I’m not saying that you should never compliment a girl or an adult woman on her looks (I am an adult woman and I can attest that these types of compliments are nice to receive). I am saying that it’s important that people be aware of the types of compliments they give, and how they are implicitly setting up a value system.

7. “But you’re too pretty to be an engineer.”

Another instance of valuing appearance over all else, this compliment is really saying, “But you’re too female to do that thing you want to do!”

8. “You’re going to be such a heartbreaker!” or “I bet you break a lot of hearts!”

These types of compliments tell a woman that she’s good, but only in terms of her romantic relationships, as if her ability to snag them is her only valuable feature.

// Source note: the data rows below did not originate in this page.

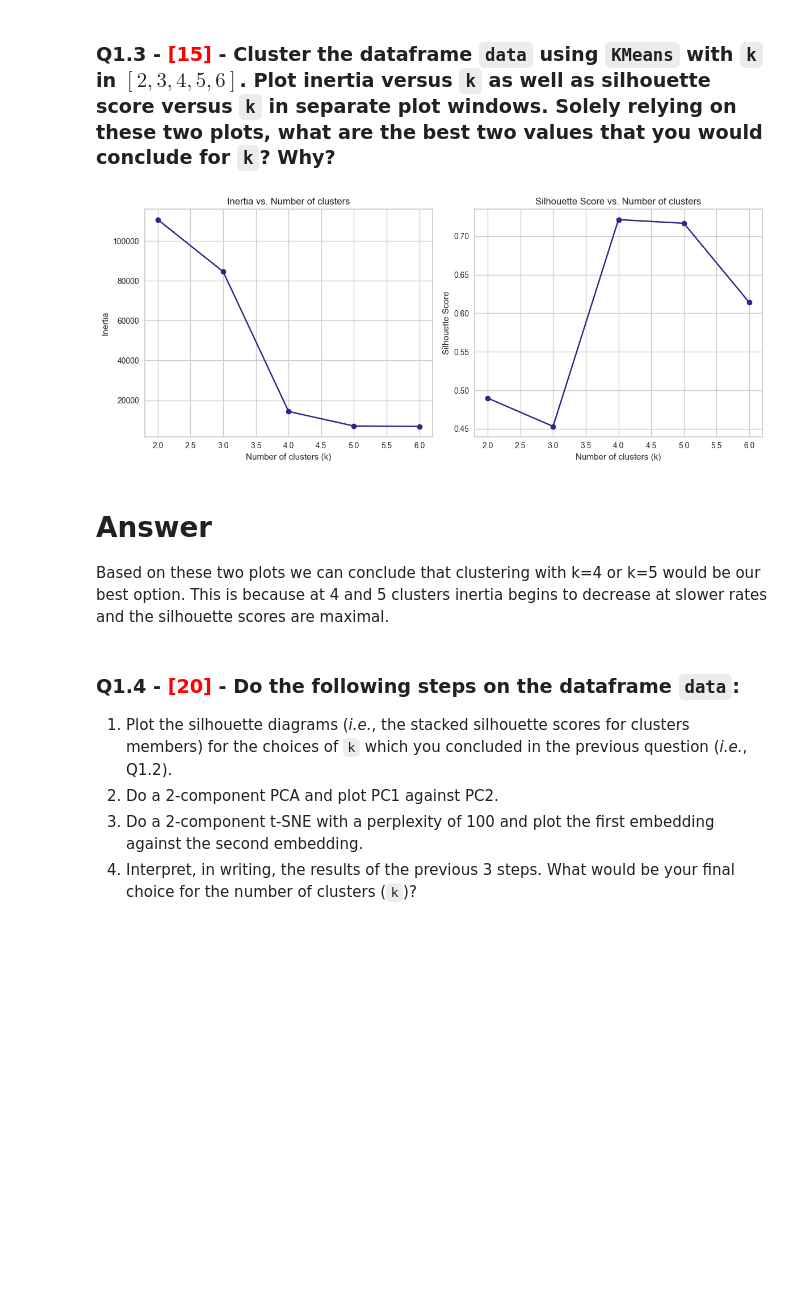
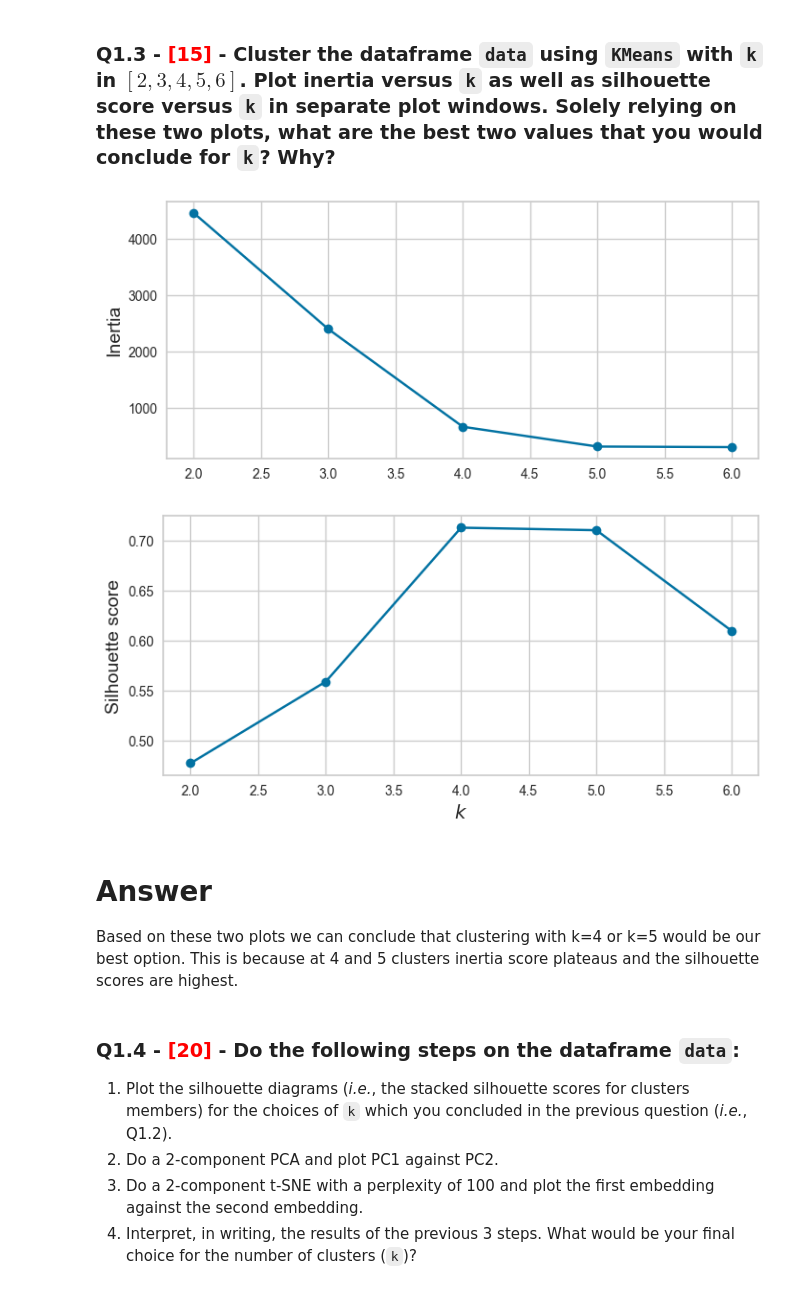
Before and after one commit to ParamvirSran/Machine-Learning, a Jupyter notebook: Assignments/A9/Assignment_9.ipynb, the cells around one changed output. Saved outputs shown, nothing was run; the diff lists cells and outputs as text; code cells hidden in the pictures; blank space fills up the shorter version.

```diff
--- a/Assignments/A9/Assignment_9.ipynb
+++ b/Assignments/A9/Assignment_9.ipynb
@@ -61,16 +58,14 @@ sns.set_palette('CMRmap')
 ### Q1.1 - <span style="color:red">[10]</span> - Load the dataset as a pandas dataframe and name it `dfc`. Display the first five rows of `dfc`. How many observations are there in `dfc` and for how many of them the cell type is known? Name the known cell types. Then, create a copy of `dfc` and name it `data` and drop the attribute "cell_type" from `data`.
 # %%
 dfc = pd.read_csv("A9_data.csv")
+display(dfc.head())
 
-print(f"There are {dfc.shape[0]} observations in dfc")
+print(f"There are {dfc.shape[0]} observations in data")
 
 print(dfc.value_counts(dfc["cell_type"]))
 print(
     "The cell type is known for 4 observations of these 1200 total observations and these types are A, B, C, D with the rest labelled as unknown"
 )
 
-data = dfc.copy()
-data.drop("cell_type", axis=1, inplace=True)
-
-dfc.head()
+data = dfc.drop("cell_type", axis=1).copy()
 # %% [output]
@@ -104,40 +99,35 @@ Using these plots we can see the clustering of each feature when compared to eac
 # %% [markdown]
 ### Q1.3 - <span style="color:red">[15]</span> - Cluster the dataframe `data` using `KMeans` with `k` in $[2, 3, 4, 5, 6]$. Plot inertia versus `k` as well as silhouette score versus `k` in separate plot windows. Solely relying on these two plots, what are the best **two** values that you would conclude for `k`? Why?
-# %%
-k_values = range(2, 7)
-
-# Initialize lists to store the metrics
-inertia_values = []
-silhouette_scores = []
-
-for k in k_values:
-    kmeans = KMeans(n_clusters=k, random_state=seed).fit(data)
-    inertia_values.append(kmeans.inertia_)
-    silhouette_scores.append(silhouette_score(data, kmeans.labels_))
-
-# Plotting inertia vs. k
-plt.figure(figsize=(12, 5))
-
-plt.subplot(1, 2, 1)
-plt.plot(k_values, inertia_values, marker="o", linestyle="-")
-plt.xlabel("Number of clusters (k)")
-plt.ylabel("Inertia")
-plt.title("Inertia vs. Number of clusters")
-
-# Plotting silhouette score vs. k
-plt.subplot(1, 2, 2)
-plt.plot(k_values, silhouette_scores, marker="o", linestyle="-")
-plt.xlabel("Number of clusters (k)")
-plt.ylabel("Silhouette Score")
-plt.title("Silhouette Score vs. Number of clusters")
-
-plt.tight_layout()
-plt.show()
-# %% [output]
-[figure, removed]
+# %%
+# scale data
+scaler = prep.StandardScaler()
+for feature in data.columns:
+    data[[feature]] = scaler.fit_transform(data[[feature]])
+
+cluster = [2, 3, 4, 5, 6]
+
+kmeans_per_k = [KMeans(n_clusters=k, random_state=seed).fit(data) for k in cluster]
+inertias = [model.inertia_ for model in kmeans_per_k]
+silhouette_scores = [
+    metrics.silhouette_score(data, model.labels_) for model in kmeans_per_k
+]
+
+plt.figure(figsize=(8, 3.5))
+plt.plot(cluster, inertias, "bo-")
+plt.ylabel("Inertia", fontsize=14)
+plt.show()
+
+plt.figure(figsize=(8, 3.5))
+plt.plot(cluster, silhouette_scores, "bo-")
+plt.xlabel("$k$", fontsize=14)
+plt.ylabel("Silhouette score", fontsize=14)
+plt.show()
+# %% [output]
+[figure, added]
+[figure, added]
 # %% [markdown]
 # Answer
-Based on these two plots we can conclude that clustering with k=4 or k=5 would be our best option. This is because at 4 and 5 clusters inertia begins to decrease at slower rates and the silhouette scores are maximal.
+Based on these two plots we can conclude that clustering with k=4 or k=5 would be our best option. This is because at 4 and 5 clusters inertia score plateaus and the silhouette scores are highest.
 # %% [markdown]
 ### Q1.4 - <span style="color:red">[20]</span> - Do the following steps on the dataframe `data`:
 1. Plot the silhouette diagrams (*i.e.*, the stacked silhouette scores for clusters members) for the choices of `k` which you concluded in the previous question (*i.e.*, Q1.2).
```
Also changed, not shown: parts of 16 cells of this notebook.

9. “You’re so sweet and funny; I can’t believe you don’t have a boyfriend!”

See above. Why not just tell someone, “You’re so sweet and funny”? Why does the compliment have to hinge on romantic relationships?

10. “You look beautiful. Men like a woman with some meat on her bones.” (Or some variation thereof.)

Again, a woman’s value shouldn’t depend on her ability to attract men (or anyone, for that matter).

11. You’re going to be such a good mother some day!

As with many of these comments, this one is all about context. If your relative knows that you really want to have children, then him or her remarking that you’ll be a great mom is a really nice thing to say. But when relatives make comments like this out of the blue, it can feel like that’s the only path they envision for you—because, after all, you’re a woman, and therefore you must want babies, right?

Images: NBC; Giphy(6)